Difference listings
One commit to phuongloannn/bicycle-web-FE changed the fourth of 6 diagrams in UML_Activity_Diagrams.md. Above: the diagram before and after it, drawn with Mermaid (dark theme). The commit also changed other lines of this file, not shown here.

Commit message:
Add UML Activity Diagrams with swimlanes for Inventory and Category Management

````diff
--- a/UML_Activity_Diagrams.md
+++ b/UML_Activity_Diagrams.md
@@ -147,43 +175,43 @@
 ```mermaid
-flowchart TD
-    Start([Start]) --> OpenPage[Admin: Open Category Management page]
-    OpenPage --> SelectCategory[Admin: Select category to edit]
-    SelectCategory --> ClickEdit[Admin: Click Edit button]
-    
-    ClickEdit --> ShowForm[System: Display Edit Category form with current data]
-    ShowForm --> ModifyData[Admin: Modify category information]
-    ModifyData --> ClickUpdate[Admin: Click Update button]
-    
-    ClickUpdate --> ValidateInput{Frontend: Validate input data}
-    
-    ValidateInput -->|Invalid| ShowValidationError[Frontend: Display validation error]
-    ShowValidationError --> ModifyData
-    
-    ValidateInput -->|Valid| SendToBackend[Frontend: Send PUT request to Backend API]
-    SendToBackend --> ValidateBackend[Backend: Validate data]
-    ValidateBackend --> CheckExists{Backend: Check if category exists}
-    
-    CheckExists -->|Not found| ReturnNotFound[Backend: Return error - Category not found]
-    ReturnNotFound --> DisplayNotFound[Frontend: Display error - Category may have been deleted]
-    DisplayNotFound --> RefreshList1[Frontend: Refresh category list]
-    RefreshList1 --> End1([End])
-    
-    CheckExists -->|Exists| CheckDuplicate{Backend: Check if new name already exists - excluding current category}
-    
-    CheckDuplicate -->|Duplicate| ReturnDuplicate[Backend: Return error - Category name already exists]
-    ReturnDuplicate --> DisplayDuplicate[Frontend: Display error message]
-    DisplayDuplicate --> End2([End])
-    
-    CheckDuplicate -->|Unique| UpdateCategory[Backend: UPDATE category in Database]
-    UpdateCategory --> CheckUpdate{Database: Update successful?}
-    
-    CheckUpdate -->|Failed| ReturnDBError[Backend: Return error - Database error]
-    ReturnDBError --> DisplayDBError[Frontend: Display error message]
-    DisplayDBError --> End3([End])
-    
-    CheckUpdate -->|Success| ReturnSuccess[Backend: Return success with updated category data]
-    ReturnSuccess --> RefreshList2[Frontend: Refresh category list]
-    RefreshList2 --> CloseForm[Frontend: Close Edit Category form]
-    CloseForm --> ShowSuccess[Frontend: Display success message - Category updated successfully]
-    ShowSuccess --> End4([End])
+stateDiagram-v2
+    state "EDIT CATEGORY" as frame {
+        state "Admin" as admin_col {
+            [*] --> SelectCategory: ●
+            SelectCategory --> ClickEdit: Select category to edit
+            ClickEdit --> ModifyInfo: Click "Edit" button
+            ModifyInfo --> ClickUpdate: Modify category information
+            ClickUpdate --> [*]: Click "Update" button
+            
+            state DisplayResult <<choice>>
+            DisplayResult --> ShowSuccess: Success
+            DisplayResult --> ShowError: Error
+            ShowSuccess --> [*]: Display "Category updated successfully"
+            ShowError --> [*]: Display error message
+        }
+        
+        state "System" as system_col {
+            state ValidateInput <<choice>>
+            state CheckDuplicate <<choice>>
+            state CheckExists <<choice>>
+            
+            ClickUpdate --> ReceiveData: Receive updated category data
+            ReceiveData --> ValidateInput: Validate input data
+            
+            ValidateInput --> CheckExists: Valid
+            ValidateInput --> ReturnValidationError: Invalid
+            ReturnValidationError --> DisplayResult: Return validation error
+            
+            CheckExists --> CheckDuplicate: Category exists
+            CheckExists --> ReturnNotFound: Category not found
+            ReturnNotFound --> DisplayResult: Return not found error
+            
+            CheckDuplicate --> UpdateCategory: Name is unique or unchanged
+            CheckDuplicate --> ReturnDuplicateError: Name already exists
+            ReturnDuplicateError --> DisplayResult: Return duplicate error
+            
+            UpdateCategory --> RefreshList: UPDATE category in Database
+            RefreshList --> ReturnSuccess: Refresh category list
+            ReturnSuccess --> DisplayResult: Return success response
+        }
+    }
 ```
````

• INSTRUCTIONS TO FOLLOW: Give the entries again, every one of them exactly.

• TASK OUTPUT:
One commit to phuongloannn/bicycle-web-FE changed the fourth of 6 diagrams in UML_Activity_Diagrams.md. Above: the diagram before and after it, drawn with Mermaid (dark theme). The commit also changed other lines of this file, not shown here.

Commit message:
Add UML Activity Diagrams with swimlanes for Inventory and Category Management

````diff
--- a/UML_Activity_Diagrams.md
+++ b/UML_Activity_Diagrams.md
@@ -147,43 +175,43 @@
 ```mermaid
-flowchart TD
-    Start([Start]) --> OpenPage[Admin: Open Category Management page]
-    OpenPage --> SelectCategory[Admin: Select category to edit]
-    SelectCategory --> ClickEdit[Admin: Click Edit button]
-    
-    ClickEdit --> ShowForm[System: Display Edit Category form with current data]
-    ShowForm --> ModifyData[Admin: Modify category information]
-    ModifyData --> ClickUpdate[Admin: Click Update button]
-    
-    ClickUpdate --> ValidateInput{Frontend: Validate input data}
-    
-    ValidateInput -->|Invalid| ShowValidationError[Frontend: Display validation error]
-    ShowValidationError --> ModifyData
-    
-    ValidateInput -->|Valid| SendToBackend[Frontend: Send PUT request to Backend API]
-    SendToBackend --> ValidateBackend[Backend: Validate data]
-    ValidateBackend --> CheckExists{Backend: Check if category exists}
-    
-    CheckExists -->|Not found| ReturnNotFound[Backend: Return error - Category not found]
-    ReturnNotFound --> DisplayNotFound[Frontend: Display error - Category may have been deleted]
-    DisplayNotFound --> RefreshList1[Frontend: Refresh category list]
-    RefreshList1 --> End1([End])
-    
-    CheckExists -->|Exists| CheckDuplicate{Backend: Check if new name already exists - excluding current category}
-    
-    CheckDuplicate -->|Duplicate| ReturnDuplicate[Backend: Return error - Category name already exists]
-    ReturnDuplicate --> DisplayDuplicate[Frontend: Display error message]
-    DisplayDuplicate --> End2([End])
-    
-    CheckDuplicate -->|Unique| UpdateCategory[Backend: UPDATE category in Database]
-    UpdateCategory --> CheckUpdate{Database: Update successful?}
-    
-    CheckUpdate -->|Failed| ReturnDBError[Backend: Return error - Database error]
-    ReturnDBError --> DisplayDBError[Frontend: Display error message]
-    DisplayDBError --> End3([End])
-    
-    CheckUpdate -->|Success| ReturnSuccess[Backend: Return success with updated category data]
-    ReturnSuccess --> RefreshList2[Frontend: Refresh category list]
-    RefreshList2 --> CloseForm[Frontend: Close Edit Category form]
-    CloseForm --> ShowSuccess[Frontend: Display success message - Category updated successfully]
-    ShowSuccess --> End4([End])
+stateDiagram-v2
+    state "EDIT CATEGORY" as frame {
+        state "Admin" as admin_col {
+            [*] --> SelectCategory: ●
+            SelectCategory --> ClickEdit: Select category to edit
+            ClickEdit --> ModifyInfo: Click "Edit" button
+            ModifyInfo --> ClickUpdate: Modify category information
+            ClickUpdate --> [*]: Click "Update" button
+            
+            state DisplayResult <<choice>>
+            DisplayResult --> ShowSuccess: Success
+            DisplayResult --> ShowError: Error
+            ShowSuccess --> [*]: Display "Category updated successfully"
+            ShowError --> [*]: Display error message
+        }
+        
+        state "System" as system_col {
+            state ValidateInput <<choice>>
+            state CheckDuplicate <<choice>>
+            state CheckExists <<choice>>
+            
+            ClickUpdate --> ReceiveData: Receive updated category data
+            ReceiveData --> ValidateInput: Validate input data
+            
+            ValidateInput --> CheckExists: Valid
+            ValidateInput --> ReturnValidationError: Invalid
+            ReturnValidationError --> DisplayResult: Return validation error
+            
+            CheckExists --> CheckDuplicate: Category exists
+            CheckExists --> ReturnNotFound: Category not found
+            ReturnNotFound --> DisplayResult: Return not found error
+            
+            CheckDuplicate --> UpdateCategory: Name is unique or unchanged
+            CheckDuplicate --> ReturnDuplicateError: Name already exists
+            ReturnDuplicateError --> DisplayResult: Return duplicate error
+            
+            UpdateCategory --> RefreshList: UPDATE category in Database
+            RefreshList --> ReturnSuccess: Refresh category list
+            ReturnSuccess --> DisplayResult: Return success response
+        }
+    }
 ```
````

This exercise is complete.